Alpha Zeta member Andy Mink, junior in milling science, said the lecture is traditionally a main event for the group each year.
“It promotes ideas in agriculture that I think we all should be talking about,” Mink said. “After we read that article, it was ‘Yes! We want this guy.'”
The New York Times article Mink referred to is “A Farmer’s Tough Year on the Trade War’s Kansas Front.” It was written in November 2018 and describes how global events impact farming decisions at Knopf’s family farm.
While Mink said he found Knopf’s story to be relatable having grown up on a farm himself, Mink also said he gleaned new ideas from the lecture.

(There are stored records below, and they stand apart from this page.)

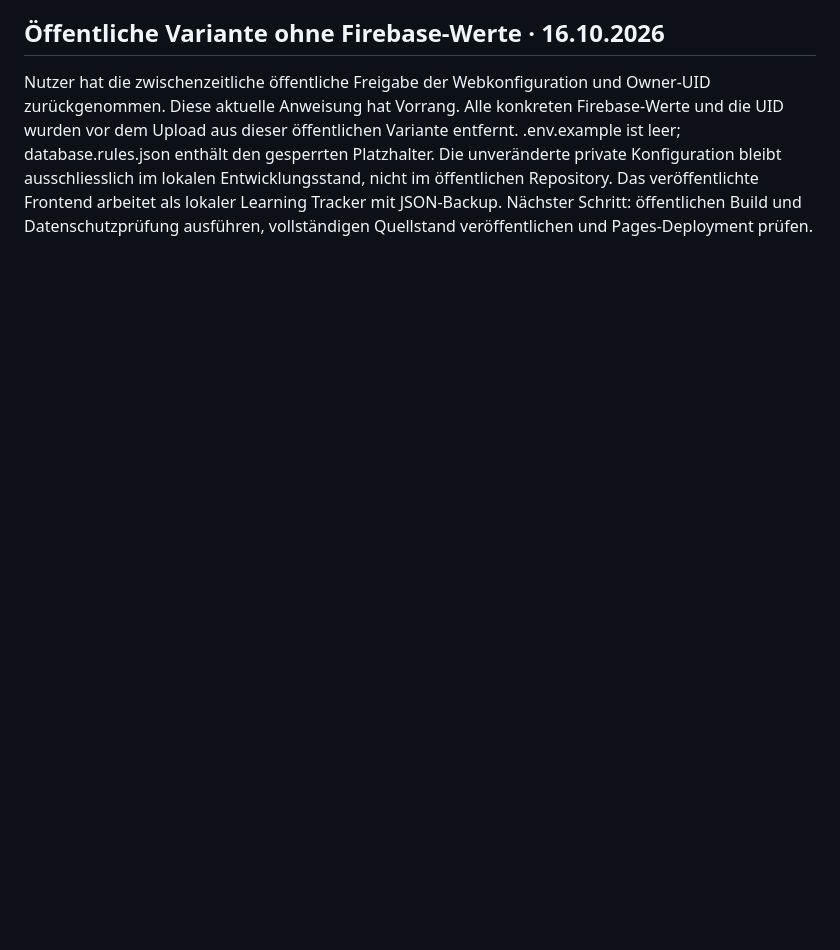
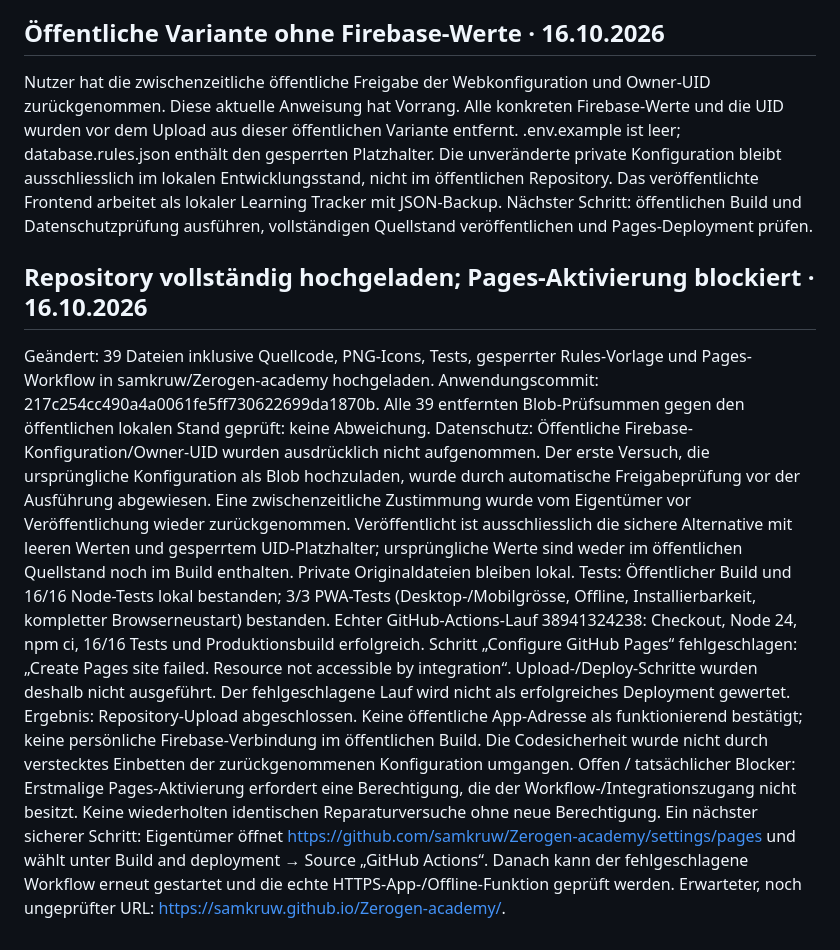
Before and after one commit to samkruw/Zerogen-academy, a Markdown page: PROGRESS.md, the part around the change. GitHub-like rendering; blank space fills up the shorter version.

Commit message:
docs: record upload verification and Pages activation blocker [skip ci]

```diff
--- a/PROGRESS.md
+++ b/PROGRESS.md
@@ -68,3 +68,11 @@ Nächster Schritt: Build prüfen, kompletten Quellstand inklusive Icons atomar h
 ## Öffentliche Variante ohne Firebase-Werte · 16.10.2026
 Nutzer hat die zwischenzeitliche öffentliche Freigabe der Webkonfiguration und Owner-UID zurückgenommen. Diese aktuelle Anweisung hat Vorrang. Alle konkreten Firebase-Werte und die UID wurden vor dem Upload aus dieser öffentlichen Variante entfernt. .env.example ist leer; database.rules.json enthält den gesperrten Platzhalter. Die unveränderte private Konfiguration bleibt ausschliesslich im lokalen Entwicklungsstand, nicht im öffentlichen Repository. Das veröffentlichte Frontend arbeitet als lokaler Learning Tracker mit JSON-Backup.
 Nächster Schritt: öffentlichen Build und Datenschutzprüfung ausführen, vollständigen Quellstand veröffentlichen und Pages-Deployment prüfen.
+
+## Repository vollständig hochgeladen; Pages-Aktivierung blockiert · 16.10.2026
+Geändert: 39 Dateien inklusive Quellcode, PNG-Icons, Tests, gesperrter Rules-Vorlage und Pages-Workflow in samkruw/Zerogen-academy hochgeladen. Anwendungscommit: 217c254cc490a4a0061fe5ff730622699da1870b. Alle 39 entfernten Blob-Prüfsummen gegen den öffentlichen lokalen Stand geprüft: keine Abweichung.
+Datenschutz: Öffentliche Firebase-Konfiguration/Owner-UID wurden ausdrücklich nicht aufgenommen. Der erste Versuch, die ursprüngliche Konfiguration als Blob hochzuladen, wurde durch automatische Freigabeprüfung vor der Ausführung abgewiesen. Eine zwischenzeitliche Zustimmung wurde vom Eigentümer vor Veröffentlichung wieder zurückgenommen. Veröffentlicht ist ausschliesslich die sichere Alternative mit leeren Werten und gesperrtem UID-Platzhalter; ursprüngliche Werte sind weder im öffentlichen Quellstand noch im Build enthalten. Private Originaldateien bleiben lokal.
+Tests: Öffentlicher Build und 16/16 Node-Tests lokal bestanden; 3/3 PWA-Tests (Desktop-/Mobilgrösse, Offline, Installierbarkeit, kompletter Browserneustart) bestanden. Echter GitHub-Actions-Lauf 38941324238: Checkout, Node 24, npm ci, 16/16 Tests und Produktionsbuild erfolgreich. Schritt „Configure GitHub Pages“ fehlgeschlagen: „Create Pages site failed. Resource not accessible by integration“. Upload-/Deploy-Schritte wurden deshalb nicht ausgeführt. Der fehlgeschlagene Lauf wird nicht als erfolgreiches Deployment gewertet.
+Ergebnis: Repository-Upload abgeschlossen. Keine öffentliche App-Adresse als funktionierend bestätigt; keine persönliche Firebase-Verbindung im öffentlichen Build. Die Codesicherheit wurde nicht durch verstecktes Einbetten der zurückgenommenen Konfiguration umgangen.
+Offen / tatsächlicher Blocker: Erstmalige Pages-Aktivierung erfordert eine Berechtigung, die der Workflow-/Integrationszugang nicht besitzt. Keine wiederholten identischen Reparaturversuche ohne neue Berechtigung.
+Ein nächster sicherer Schritt: Eigentümer öffnet https://github.com/samkruw/Zerogen-academy/settings/pages und wählt unter Build and deployment → Source „GitHub Actions“. Danach kann der fehlgeschlagene Workflow erneut gestartet und die echte HTTPS-App-/Offline-Funktion geprüft werden. Erwarteter, noch ungeprüfter URL: https://samkruw.github.io/Zerogen-academy/.
```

One was a reminder to be open-minded.
“We all need to be able to question the things we believe thoroughly enough to get out of our own echo chambers,” Mink said. “We need to be able to listen and share.”
Knopf said he tried to provide encouragement and transparency to students in attendance.
“Over half the battle in my mind is knowing the right questions to ask, and they’re asking the right questions,” Knopf said. “I hope that I was able to offer some perspective to stay engaged.”
Knopf, who graduated in 2000, said he agreed to the lecture because of his experience as a K-State student.
“When a student or student group calls and there is anything that I can bring back to campus that may be of value to them, it’s very difficult for me to tell them no,” he said. “What I hope to have shared with them is just how wide the scope is at the different levels of perspective that we have to have as a farm in central Kansas, or anywhere in the U.S.”